Pullman High School faces aftermath of sexual assault report

Pullman PD investigation is still ongoing; PHS encourages students to use counselors, ATVP

Pullman+High+School+students+walked+out+Sept.+23+in+response+to+the+schools+handling+of+the+sexual+assault+report.

CATHERINE CIBOTTI

Pullman High School students walked out Sept. 23 in response to the school’s handling of the sexual assault report.

JOSIAH PIKE, Evergreen reporter

Trigger warning: This article contains details about sexual assault that may be triggering for some readers.

Following a report of sexual assault at Pullman High School, staff have attempted to provide safety and resources, but a student says she has seen little change after the initial report.

A Pullman High School student reported she was sexually assaulted on school grounds by another student, said Superintendent Bob Maxwell. 

“We take any allegation seriously,” he said. 

Aaron Breshears, Pullman Police Department operations commander, said the incident was reported to Pullman PD about a week after it had happened. An investigation began the day the incident was reported, but because it is still ongoing, Pullman PD can not make any comments on its progress.

Maxwell said there had been multiple social media posts that spread misinformation about the incident, including one stating PHS took no further action in response to the incident.

Many students initially found out about the report from a Facebook post on Sept. 20 in a private group from the student’s father, said PHS senior Jade Dodson.

The post, which is still available on Facebook, states a PHS junior who has raped freshman girls, including the poster’s 14-year-old daughter, was still following the student around PHS without repercussion after the report, according to the post. 

In the wake of the report, students have been encouraged to reach out to counseling staff and Alternatives to Violence of the Palouse to seek advice and counsel, Maxwell said.

ATVP is often a resource brought in or recommended by schools in similar situations, said Katrina Critchfield, ATVP’s coordinator for sexual assault services.

“We often also do lessons or presentations within the school on violence prevention topics, fostering strong communication, talking about consent and health boundaries,” Critchfield said.
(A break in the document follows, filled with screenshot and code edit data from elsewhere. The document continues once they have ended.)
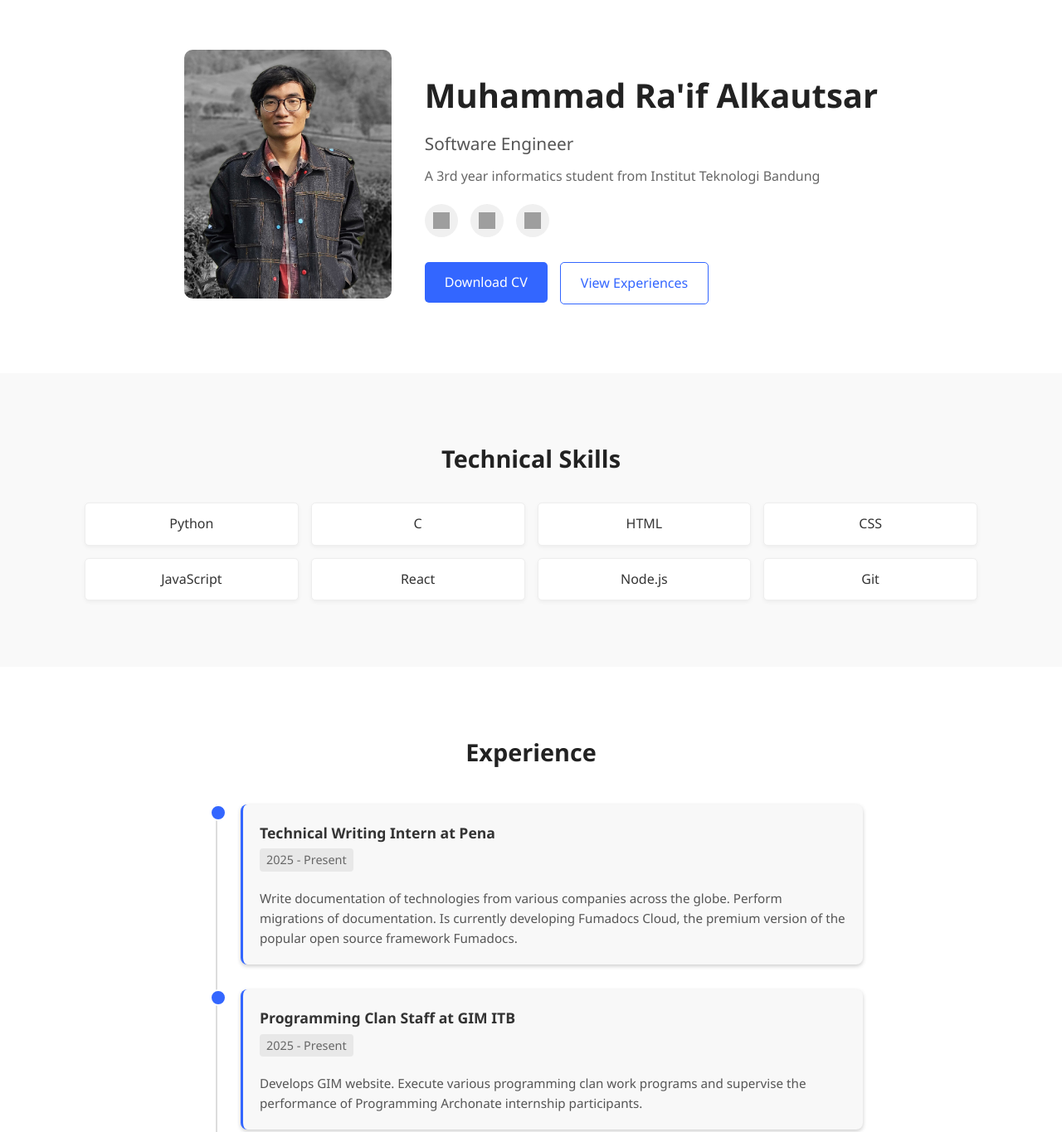
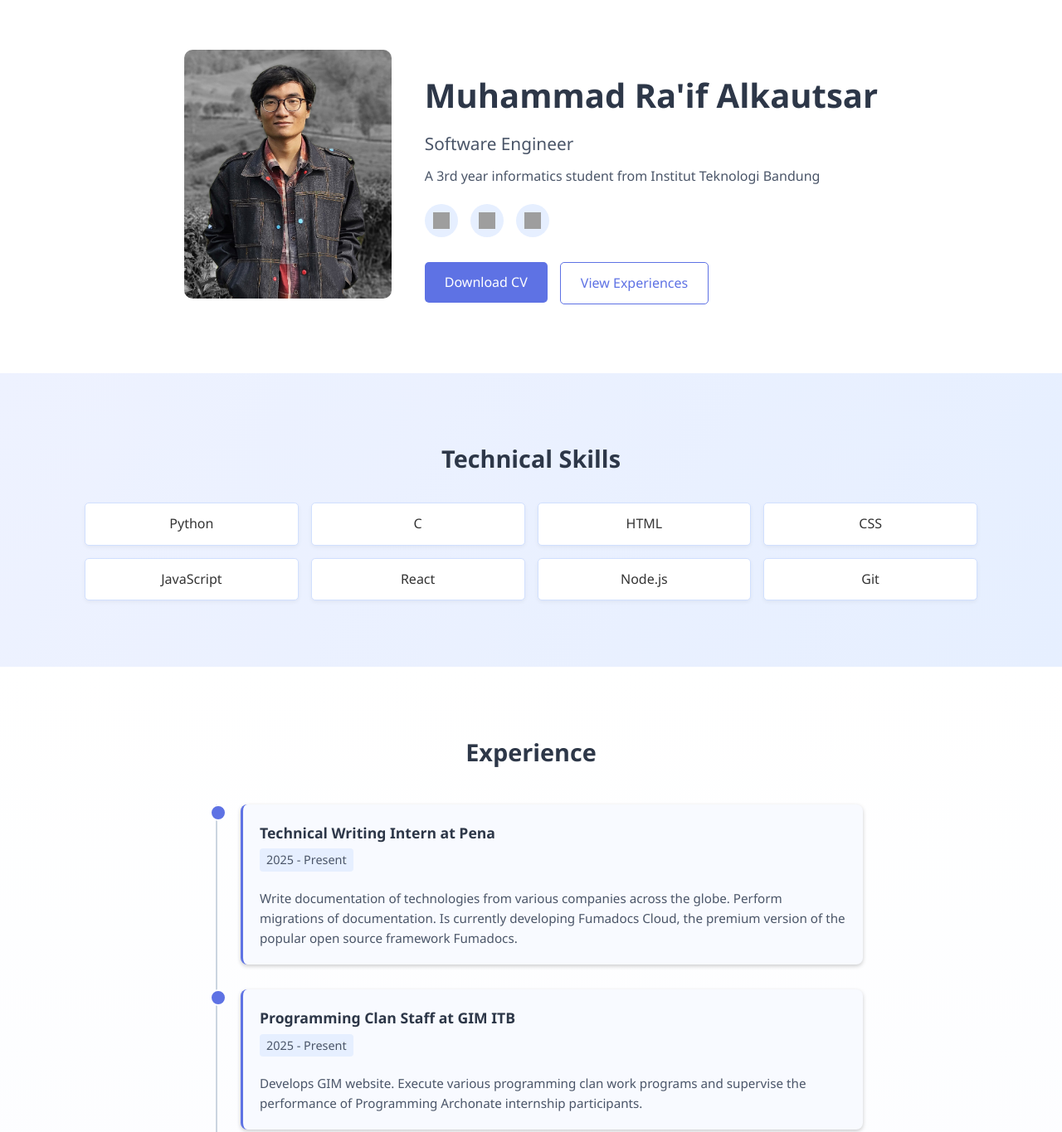
Before and after one commit to mraifalkautsar/portofolio-jsless, a plain HTML site: page index.html in a window 1280 px wide. Shown: the top 1365 px of the page at 83% size. Drawn offline with Linux system fonts and the light colour scheme; grey boxes are pictures that could not be loaded.

Commit message:
feat: more vibrant coloring

```diff
--- a/styles.css
+++ b/styles.css
@@ -9,7 +9,7 @@ body {
   font-family: 'Segoe UI', Tahoma, Geneva, Verdana, sans-serif;
   line-height: 1.6;
   color: #333;
-  background-color: #f5f5f5;
+  background-color: #f0f5ff;
 }
 
 .container {
@@ -27,7 +27,7 @@ body {
   gap: 40px;
   padding: 60px 20px;
   background-color: #fff;
-  box-shadow: 0 2px 10px rgba(0, 0, 0, 0.1);
+  box-shadow: 0 2px 10px rgba(78, 103, 189, 0.15);
 }
 
 .profile-image {
@@ -51,19 +51,19 @@ body {
 
 .description h1 {
   font-size: 2.5rem;
-  color: #222;
+  color: #2d3748;
   margin-bottom: 10px;
 }
 
 .description h2 {
   font-size: 1.3rem;
-  color: #555;
+  color: #4a5568;
   margin-bottom: 10px;
   font-weight: 500;
 }
 
 .description p {
-  color: #666;
+  color: #4a5568;
   margin-bottom: 20px;
 }
 
@@ -81,13 +81,13 @@ body {
   justify-content: center;
   width: 40px;
   height: 40px;
-  background-color: #f0f0f0;
+  background-color: #e6efff;
   border-radius: 50%;
   transition: background-color 0.3s;
 }
 
 .social-links a:hover {
-  background-color: #e0e0e0;
+  background-color: #d1e0ff;
 }
 
 .social-links img {
@@ -105,7 +105,7 @@ body {
 .cv-button a {
   display: inline-block;
   padding: 12px 24px;
-  background-color: #3366ff;
+  background-color: #5e72e4;
   color: white;
   text-decoration: none;
   border-radius: 5px;
@@ -115,28 +115,29 @@ body {
 
 .cv-button:nth-child(2) a {
   background-color: transparent;
-  border: 1px solid #3366ff;
-  color: #3366ff;
+  border: 1px solid #5e72e4;
+  color: #5e72e4;
 }
 
 .cv-button a:hover {
-  background-color: #2952cc;
+  background-color: #4959b8;
 }
 
 .cv-button:nth-child(2) a:hover {
-  background-color: rgba(51, 102, 255, 0.1);
+  background-color: rgba(94, 114, 228, 0.1);
 }
 
 .skills {
   padding: 60px 20px;
-  background-color: #f9f9f9;
+  background-color: #eef2ff;
+  background-image: linear-gradient(120deg, #eef2ff 0%, #e6efff 100%);
 }
 
 .skills h2 {
   font-size: 1.8rem;
   margin-bottom: 30px;
   text-align: center;
-  color: #222;
+  color: #2d3748;
 }
 
 .skill-list ul {
@@ -152,25 +153,27 @@ body {
   border-radius: 5px;
   box-shadow: 0 2px 5px rgba(0, 0, 0, 0.05);
   text-align: center;
-  border: 1px solid #eee;
+  border: 1px solid #d1e0ff;
   transition: transform 0.3s, box-shadow 0.3s;
 }
 
 .skill-list li:hover {
   transform: translateY(-3px);
-  box-shadow: 0 5px 15px rgba(0, 0, 0, 0.1);
+  border-color: #5e72e4;
+  box-shadow: 0 5px 15px rgba(94, 114, 228, 0.15);
 }
 
 .experiences {
   padding: 60px 20px;
   background-color: #fff;
+  background-image: linear-gradient(180deg, #fff 0%, #f8faff 100%);
 }
 
 .experiences h2 {
   font-size: 1.8rem;
   margin-bottom: 40px;
   text-align: center;
-  color: #222;
+  color: #2d3748;
 }
 
 .timeline {
@@ -183,7 +186,7 @@ body {
   content: '';
   position: absolute;
   width: 2px;
-  background-color: #ddd;
+  background-color: #cbd5e0;
   top: 0;
   bottom: 0;
   left: 20px;
@@ -202,7 +205,7 @@ body {
   width: 16px;
   height: 16px;
   left: 13px;
-  background-color: #3366ff;
+  background-color: #5e72e4;
   border: 2px solid #fff;
   border-radius: 50%;
   z-index: 1;
@@ -210,36 +213,36 @@ body {
 
 .timeline-content {
   padding: 20px;
-  background-color: #f8f8f8;
+  background-color: #f8faff;
   border-radius: 8px;
-  border-left: 3px solid #3366ff;
+  border-left: 3px solid #5e72e4;
   box-shadow: 0 2px 5px rgba(0, 0, 0, 0.2);
   transition: transform 0.3s, box-shadow 0.3s;
 }
 
 .timeline-content:hover {
   transform: translateY(-3px);
-  box-shadow: 0 5px 15px rgba(0, 0, 0, 0.1);
+  box-shadow: 0 5px 15px rgba(94, 114, 228, 0.15);
 }
 
 .job-title {
   margin: 0 0 5px 0;
   font-size: 1.1rem;
-  color: #333;
+  color: #2d3748;
 }
 
 .job-period {
   display: inline-block;
   font-size: 0.9rem;
-  color: #666;
+  color: #4a5568;
   margin-bottom: 10px;
   padding: 2px 8px;
-  background-color: #e8e8e8;
+  background-color: #e6efff;
   border-radius: 4px;
 }
 
 .job-description {
   font-size: 0.95rem;
-  color: #555;
+  color: #4a5568;
   margin-top: 10px;
 }
```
Critchfield said ATVP’s services are free and confidential, with information given to them not reported to anyone unless it falls under the category of mandatory reporting.

The easiest way of contacting ATVP is through their 24/7 hotline or their website, she said. The main message people should hear in the aftermath of the incident is that people should reach out to get help if they are concerned as soon as possible.

“Our primary message is survivors have every right to have their voice heard and reach out when they need it,” Critchfield said. “There’s absolutely no shame or judgment in reaching out.”

The ultimate message the administration has been trying to communicate to students is to let a member of staff know if they feel unsafe, Maxwell said.

“I think it’s something we want to make sure we’re raising awareness about. We do take it very seriously,” he said.

Dodson said she was unimpressed with the school’s response.

“I’ve heard a lot of stories about students going to the counselors and nothing ever comes of it,” she said. “That makes it kind of hard to reach out.”

In response to the school’s handling of the incident, students participated in a walkout from 9:15 a.m. – 1 p.m. on Sept. 23, primarily organized by PHS senior Lilly Chalmers. 

“Originally we were just going to walk outside the school and start chanting but I think some of the students were a little bit nervous about going out,” she said. “We started walking and some people joined. We ended up all the way downtown.”

The walkout was meant to show the school’s administration that students wanted to feel more supported and safer at school, but since then, there has been little change, Dodson said. 

Along with raising awareness of the incident at PHS, the students also walked out to encourage the administration to meet other demands relating to making students feel more comfortable at PHS, which have not yet been met. 

“One of them was we wanted our doors back in the bathrooms,” she said. “That was ignored and now we have teachers standing outside the bathroom and watching students go in which is very uncomfortable.”

The other demands that were not met were to eliminate the rule that students can not go to the bathroom 10 minutes before or after class starts and to allow students to take their cellphones with them to the bathroom, she said.

Dodson said while there are teachers who are supportive of what students are going through, the biggest problem since the incident occurred is that there are many staff members who are not.

“I think the school is sending out emails to make the students feel better about it, but they’re not really changing anything,” Dodson said.